In my very first official leadership role, I was expected to motivate an evening crew of 20 employees who were required to accurately fill store orders each night.
Our team worked every evening to properly set up the next day’s shipments. It was a lot of pressure for a brand new, 21-year-old leader.
In my role, I was constantly having to make complicated decisions that affected important store merchandising outcomes. Between making operational decisions and working to keep morale up among grumpy late-night employees, I learned a lot about leadership quickly.
Leading within an organization can be a rather complicated experience.
Leaders are often tasked with bringing about order within chaotic shifting dynamics. Organizations are complex organisms. They have multiple parts moving simultaneously to bring about a product or service.
Within the milieu of organizational complexity, leaders are required to optimize resources and motivate teams. And, they’re expected to do this while making prudent decisions and meeting organizational demands.
The work of leadership requires wisdom. Looking back on my first leadership experience, wisdom was exactly what I needed.
Where does one go for more wisdom?
Ancient Greek philosophers had much to say about human existence and action. One such philosopher, Aristotle, proposed the idea of “telos.” Modern philosophers describe Aristotle’s notion of telos as referring to “the final cause of something.” This is similar to what we might think of as an end goal, chief purpose or the supreme end of an endeavor.
Aristotle understood the wisdom of fully grasping the intended purpose, or telos, of everything from a work of art to human action. Consequently, he felt each endeavor should have a final cause or chief purpose behind it. If not, we are just spinning our wheels, making decisions and allocating resources toward no meaningful end.
Think about how knowing the chief purpose of something effects your personal motivation. How motivated are you to take on a task, make an important decision, or attempt to motivate someone…when you don’t know the end of the task you are supposed to tackle?
As I fumbled through my first team leadership experience, I only ensured my team got the job done accurately and on time.
I was not a very inspiring leader. As time went on, along with some great mentoring, I began to realize people needed to feel a connection to a greater end, a telos. And it was my responsibility as a leader to help them make that connection.
Along with Aristotle, at Milestone Leadership we believe strongly in the clarity of the chief end or purpose (telos) within an organization.
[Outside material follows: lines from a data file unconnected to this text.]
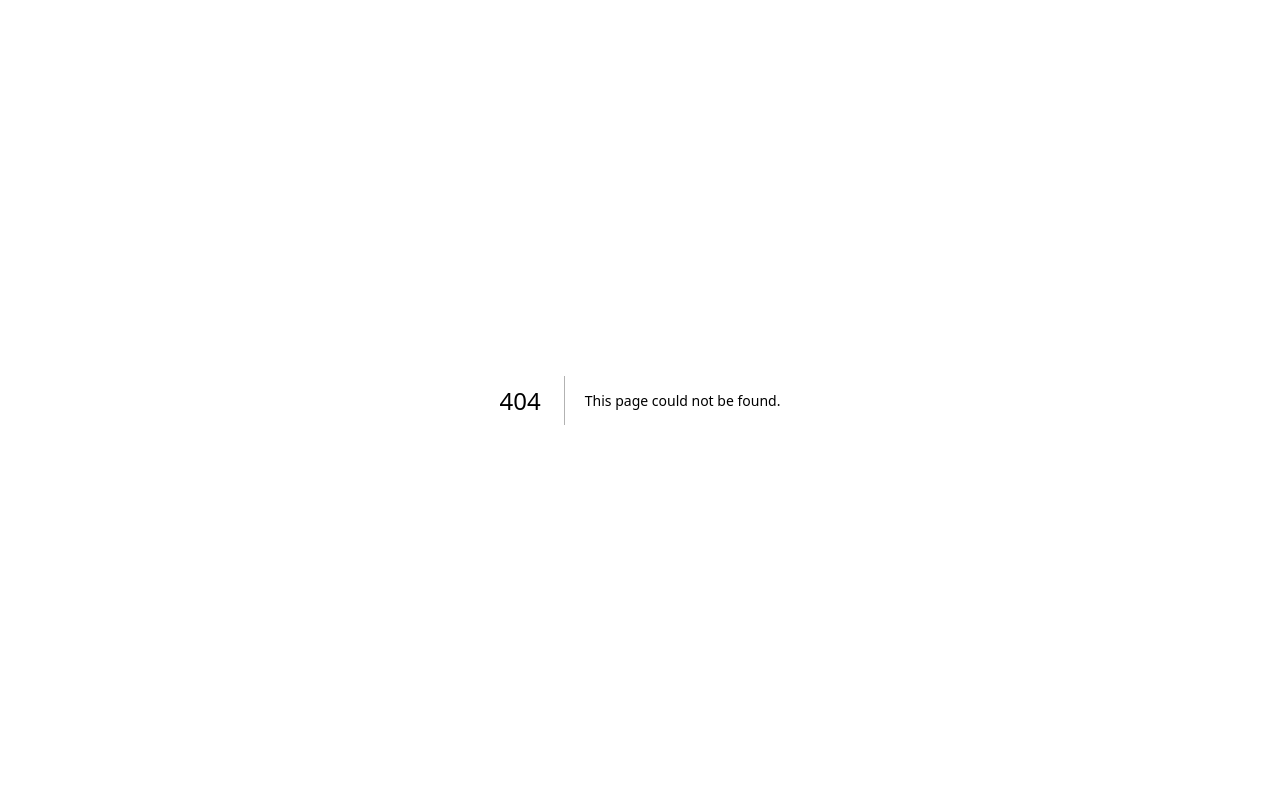
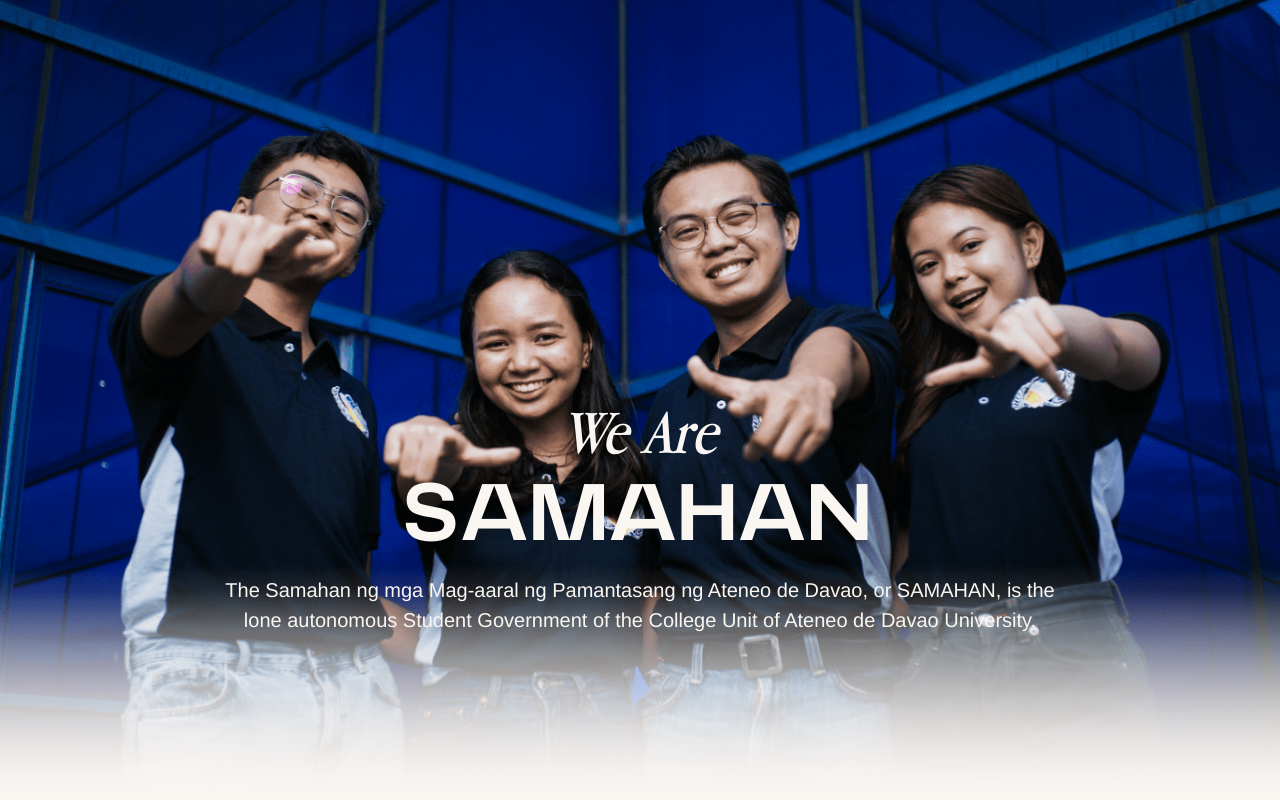
Before and after one commit to SAMAHAN-Systems-Development/samahan-at-the-get-go, a Next.js app: page /SCB in a window 1280 px wide. Before the commit this address had no page. Built offline with nearby package versions, Linux system fonts and the light colour scheme.

Commit message:
feat: added SCBHeader component

```diff
--- /dev/null
+++ b/src/app/SCB/page.tsx
@@ -0,0 +1,8 @@
+import SCBHeader from '@/components/ui/SCB/SCBHeader';
+export default function Home() {
+  return (
+    <main>
+      <SCBHeader />
+    </main>
+  );
+}
--- /dev/null
+++ b/src/components/ui/SCB/SCBHeader.tsx
@@ -0,0 +1,35 @@
+import Image from 'next/image';
+
+import SCBHeaderImage from 'public/assets/images/SCBHeaderImage.png';
+const SCBHeader = () => {
+  return (
+    <div className="flex justify-center relative h-[30rem] sm:h-[38.75rem] md:h-[59.375rem] lg:h-screen overflow-hidden w-full py-[3.31rem] sm:py-[6rem] md:py-[10rem] lg:py-[4rem] -z-10">
+      <Image
+        src={SCBHeaderImage}
+        alt={`We are SAMAHAN Picture`}
+        className="object-cover"
+        placeholder="blur"
+        draggable={false}
+        fill
+      />
+      <div className="absolute inset-x-0 bottom-0 h-[3.31rem] md:h-[12.13rem] lg:h-[13rem] bg-gradient-to-b from-white/0 to-white" />
+      <div className="flex text-center flex-col justify-end text-white p-[3rem] md:p-[3.8rem] lg:p-[6.31rem] z-10">
+        <h1>
+          <span className="font-appleGaramond block italic font-medium text-[1.5625rem] sm:text-[2.5rem] md:text-[4rem] lg:text-[4rem]">
+            We Are
+          </span>
+          <span className="font-artega uppercase font-medium text-[1.4375rem] sm:text-[2.5rem] md:text-[4rem] lg:text-[4rem] lg:w-[53.3125rem] sm:no-wrap text-wrap">
+            SAMAHAN
+          </span>
+        </h1>
+        <p className="text-[0.625rem] w-[16.375rem] sm:text-[0.75rem] sm:w-[28rem] md:text-[1.25rem] md:w-[38.25rem] lg:text-[1.25rem] lg:w-[53.3125rem]">
+          The Samahan ng mga Mag-aaral ng Pamantasang ng Ateneo de Davao, or
+          SAMAHAN, is the lone autonomous Student Government of the College Unit
+          of Ateneo de Davao University.
+        </p>
+      </div>
+    </div>
+  );
+};
+
+export default SCBHeader;
```
Also changed, not shown: public/assets/images/SCBHeaderImage.png (added), 1 other file (tests, documents, lock files or other folders).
When the purpose is clear and team members understand their place inside that purpose, employee engagement is sure to trend positively.
As you think about your organization, division or department team, how clearly understood is the telos of your organization?
Here are a few reflection questions to consider:
- Do you have an organizational telos (Mission)? If not, it is vital to develop a clear and compelling mission for your organization.
- How would your team members describe your organization’s mission?
- To what degree do your team members recognize their role within the organizational mission?
- How would your team members describe the ways in which their daily tasks are associated with the organizational mission?
An organizational telos is easy to neglect amid the whirlwind of organizational demands.
However, the decision-making clarity and employee engagement that will likely result from a clear organizational telos is well worth the time. You might consider what not having an organizational telos, or a lack of a clear telos may be costing your organization.
Erik Dees, PhD is a partner with Milestone Leadership. Opinions expressed are those of the author.